[Opening RECORDS TO USE section]

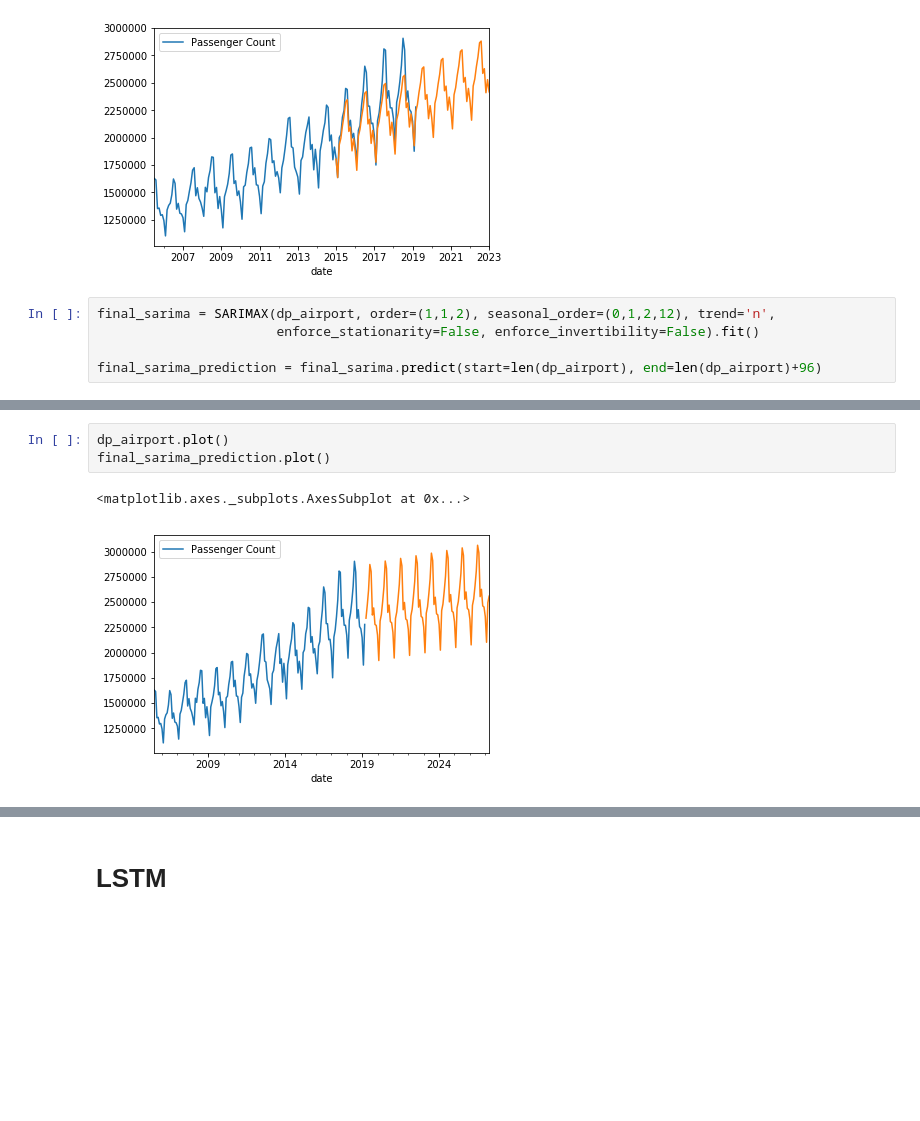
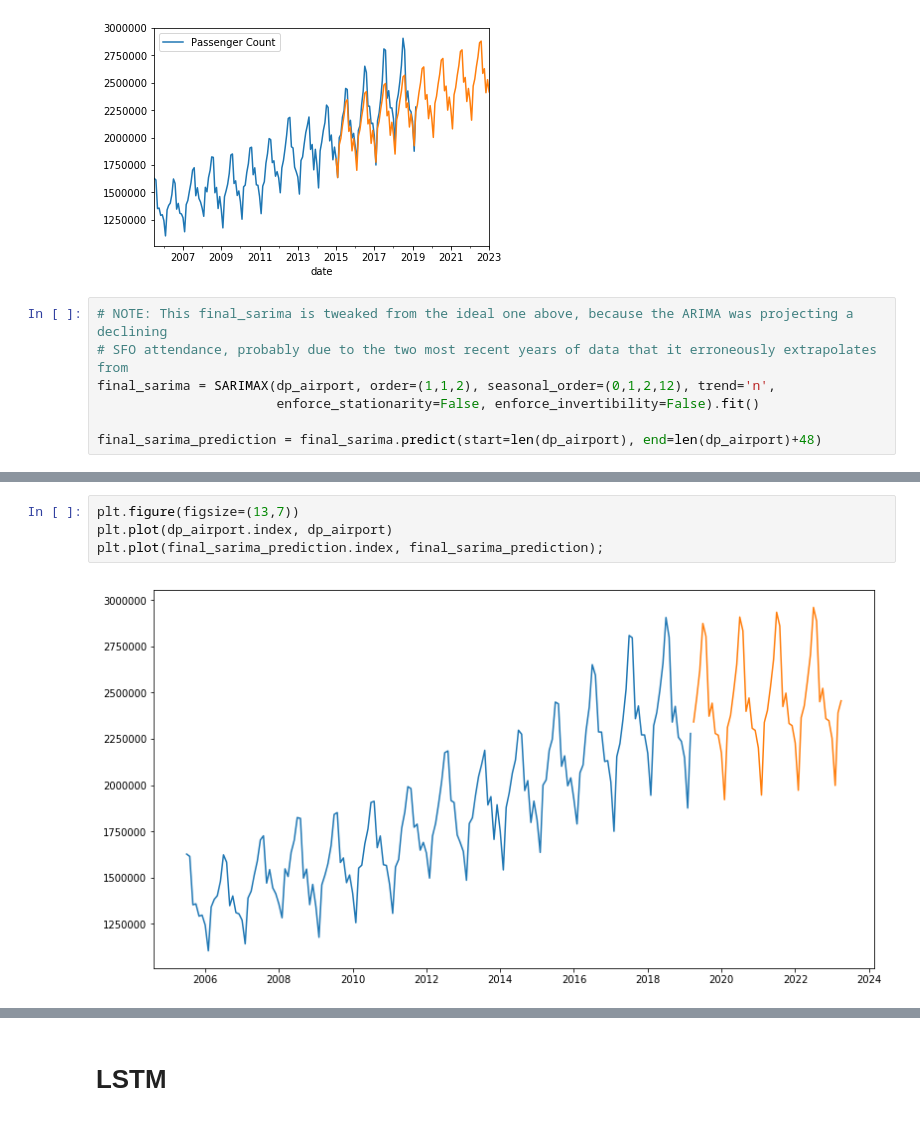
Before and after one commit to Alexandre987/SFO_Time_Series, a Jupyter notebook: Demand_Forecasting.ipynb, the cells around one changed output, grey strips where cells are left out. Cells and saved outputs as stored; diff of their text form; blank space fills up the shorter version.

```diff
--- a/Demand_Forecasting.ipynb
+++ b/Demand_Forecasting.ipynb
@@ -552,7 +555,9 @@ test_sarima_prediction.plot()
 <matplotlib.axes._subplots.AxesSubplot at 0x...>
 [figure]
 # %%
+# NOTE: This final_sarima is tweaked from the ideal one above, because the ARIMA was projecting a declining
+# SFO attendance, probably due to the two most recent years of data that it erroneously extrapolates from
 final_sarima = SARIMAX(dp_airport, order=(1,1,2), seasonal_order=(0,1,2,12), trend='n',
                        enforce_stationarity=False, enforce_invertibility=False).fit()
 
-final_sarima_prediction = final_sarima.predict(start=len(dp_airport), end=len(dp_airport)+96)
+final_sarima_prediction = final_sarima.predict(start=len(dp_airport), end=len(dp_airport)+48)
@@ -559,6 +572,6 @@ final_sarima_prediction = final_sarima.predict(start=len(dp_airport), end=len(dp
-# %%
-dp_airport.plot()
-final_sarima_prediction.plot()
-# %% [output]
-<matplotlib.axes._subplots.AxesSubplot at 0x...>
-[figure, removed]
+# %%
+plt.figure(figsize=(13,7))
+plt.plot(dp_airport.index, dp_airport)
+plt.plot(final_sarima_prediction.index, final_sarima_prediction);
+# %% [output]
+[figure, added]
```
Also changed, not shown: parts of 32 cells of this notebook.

[Closing RECORDS TO USE section]

# WORK TO BE COMPLETED
Make an exact copy of every entry above, but keep the pictures out of it.

# EXERCISE RESULT
Before and after one commit to Alexandre987/SFO_Time_Series, a Jupyter notebook: Demand_Forecasting.ipynb, the cells around one changed output, grey strips where cells are left out. Cells and saved outputs as stored; diff of their text form; blank space fills up the shorter version.

```diff
--- a/Demand_Forecasting.ipynb
+++ b/Demand_Forecasting.ipynb
@@ -552,7 +555,9 @@ test_sarima_prediction.plot()
 <matplotlib.axes._subplots.AxesSubplot at 0x...>
 [figure]
 # %%
+# NOTE: This final_sarima is tweaked from the ideal one above, because the ARIMA was projecting a declining
+# SFO attendance, probably due to the two most recent years of data that it erroneously extrapolates from
 final_sarima = SARIMAX(dp_airport, order=(1,1,2), seasonal_order=(0,1,2,12), trend='n',
                        enforce_stationarity=False, enforce_invertibility=False).fit()
 
-final_sarima_prediction = final_sarima.predict(start=len(dp_airport), end=len(dp_airport)+96)
+final_sarima_prediction = final_sarima.predict(start=len(dp_airport), end=len(dp_airport)+48)
@@ -559,6 +572,6 @@ final_sarima_prediction = final_sarima.predict(start=len(dp_airport), end=len(dp
-# %%
-dp_airport.plot()
-final_sarima_prediction.plot()
-# %% [output]
-<matplotlib.axes._subplots.AxesSubplot at 0x...>
-[figure, removed]
+# %%
+plt.figure(figsize=(13,7))
+plt.plot(dp_airport.index, dp_airport)
+plt.plot(final_sarima_prediction.index, final_sarima_prediction);
+# %% [output]
+[figure, added]
```
Also changed, not shown: parts of 32 cells of this notebook.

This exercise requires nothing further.